On March 6, 1963, the day before John Coltrane recorded his classic album of ballads with singer Johnny Hartman, the saxophonist entered Rudy Van Gelder’s recording studio in New Jersey to lay down tracks of a very different sort. He and the rest of his quartet—pianist McCoy Tyner, bassist Jimmy Garrison, and drummer Elvin Jones—cut multiple takes of seven compositions, which presented a far truer picture of the band’s legendary live intensity than the Hartman album. Several of the tunes were unnamed; one was later titled “Impressions,” while two others were never released in any form and, to the best of anyone’s knowledge, never recorded again.
For decades, all seven of these tracks went unheard, until Coltrane’s own copy of the recordings was found recently in the possession of the family of his first wife, Juanita Naima Coltrane. Now Impulse! Records is set to release them on June 29 under the title Both Directions at Once: The Lost Album.
The album will be available in two versions: a single disc featuring one take each of the seven tracks and a deluxe edition that adds seven alternate takes, including three versions of “Impressions.” This was the second time that Coltrane had attempted to capture the latter tune in the studio; in the end, he and producer Bob Thiele opted instead to include a 1961 live rendition of the piece on the Impressions album, released a few months after the Both Directions at Once session.

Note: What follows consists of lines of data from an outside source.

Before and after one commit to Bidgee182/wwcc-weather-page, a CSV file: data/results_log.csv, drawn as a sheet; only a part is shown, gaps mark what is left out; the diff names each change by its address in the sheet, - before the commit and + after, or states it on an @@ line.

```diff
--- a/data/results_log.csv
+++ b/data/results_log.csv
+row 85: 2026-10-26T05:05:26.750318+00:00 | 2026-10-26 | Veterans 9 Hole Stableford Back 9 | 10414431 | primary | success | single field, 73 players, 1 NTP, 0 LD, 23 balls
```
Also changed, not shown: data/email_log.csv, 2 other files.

Saxophonist Ravi Coltrane, John Coltrane’s son, who helped prepare the new album for release, told Giovanni Russonello of the New York Times, “In 1963, all these musicians are reaching some of the heights of their musical powers. On this record, you do get a sense of John with one foot in the past and one foot headed toward his future.”

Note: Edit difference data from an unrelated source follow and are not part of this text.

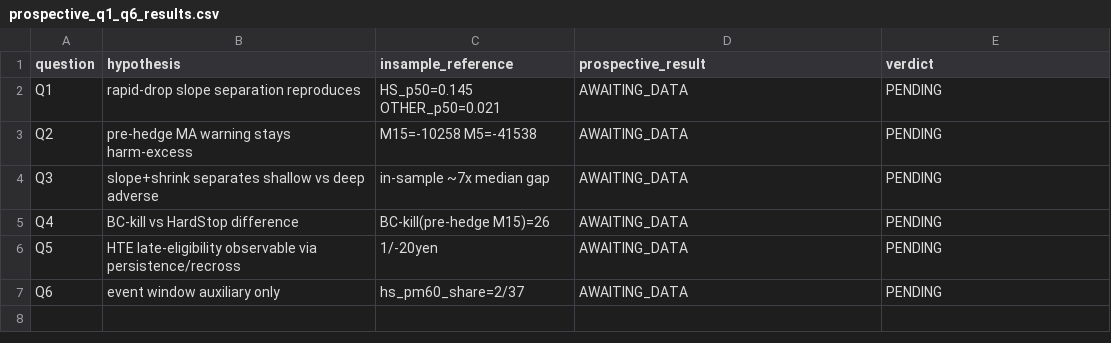
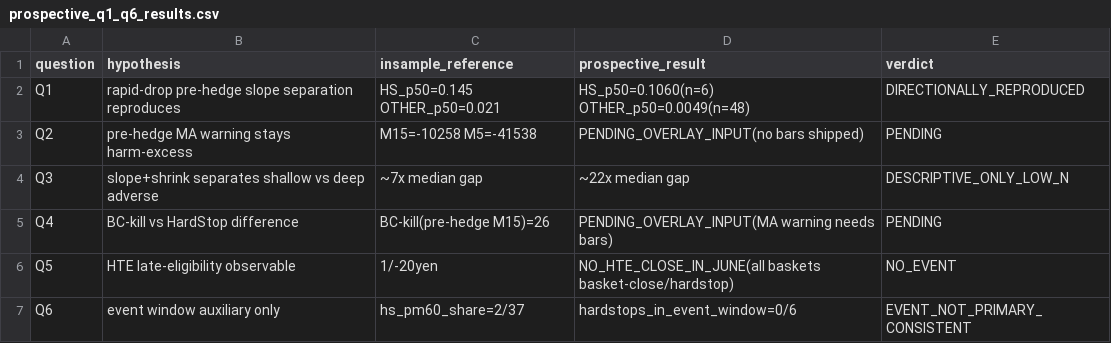
Before and after one commit to kyosuke1010/codex-chatgpt-pro-plugin, a CSV file: research/gold-ea-hardstop-analysis/prospective_q1_q6_results.csv, drawn as a sheet.

```diff
--- a/research/gold-ea-hardstop-analysis/prospective_q1_q6_results.csv
+++ b/research/gold-ea-hardstop-analysis/prospective_q1_q6_results.csv
@@ -1,7 +1,7 @@
 question,hypothesis,insample_reference,prospective_result,verdict
-Q1,rapid-drop slope separation reproduces,HS_p50=0.145 OTHER_p50=0.021,AWAITING_DATA,PENDING
-Q2,pre-hedge MA warning stays harm-excess,M15=-10258 M5=-41538,AWAITING_DATA,PENDING
-Q3,slope+shrink separates shallow vs deep adverse,in-sample ~7x median gap,AWAITING_DATA,PENDING
-Q4,BC-kill vs HardStop difference,BC-kill(pre-hedge M15)=26,AWAITING_DATA,PENDING
-Q5,HTE late-eligibility observable via persistence/recross,1/-20yen,AWAITING_DATA,PENDING
-Q6,event window auxiliary only,hs_pm60_share=2/37,AWAITING_DATA,PENDING
+Q1,rapid-drop pre-hedge slope separation reproduces,HS_p50=0.145 OTHER_p50=0.021,HS_p50=0.1060(n=6) OTHER_p50=0.0049(n=48),DIRECTIONALLY_REPRODUCED
+Q2,pre-hedge MA warning stays harm-excess,M15=-10258 M5=-41538,PENDING_OVERLAY_INPUT(no bars shipped),PENDING
+Q3,slope+shrink separates shallow vs deep adverse,~7x median gap,~22x median gap,DESCRIPTIVE_ONLY_LOW_N
+Q4,BC-kill vs HardStop difference,BC-kill(pre-hedge M15)=26,PENDING_OVERLAY_INPUT(MA warning needs bars),PENDING
+Q5,HTE late-eligibility observable,1/-20yen,NO_HTE_CLOSE_IN_JUNE(all baskets basket-close/hardstop),NO_EVENT
+Q6,event window auxiliary only,hs_pm60_share=2/37,hardstops_in_event_window=0/6,EVENT_NOT_PRIMARY_CONSISTENT
```
Also changed, not shown: research/gold-ea-hardstop-analysis/prospective_contamination_ledger_update.csv, research/gold-ea-hardstop-analysis/prospective_pipeline_run_log.csv, 9 other files.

Look for an in-depth article on the history and music of Both Directions at Once in the September issue of JazzTimes.
Read a vintage JazzTimes feature about the making of John Coltrane and Johnny Hartman.Originally Published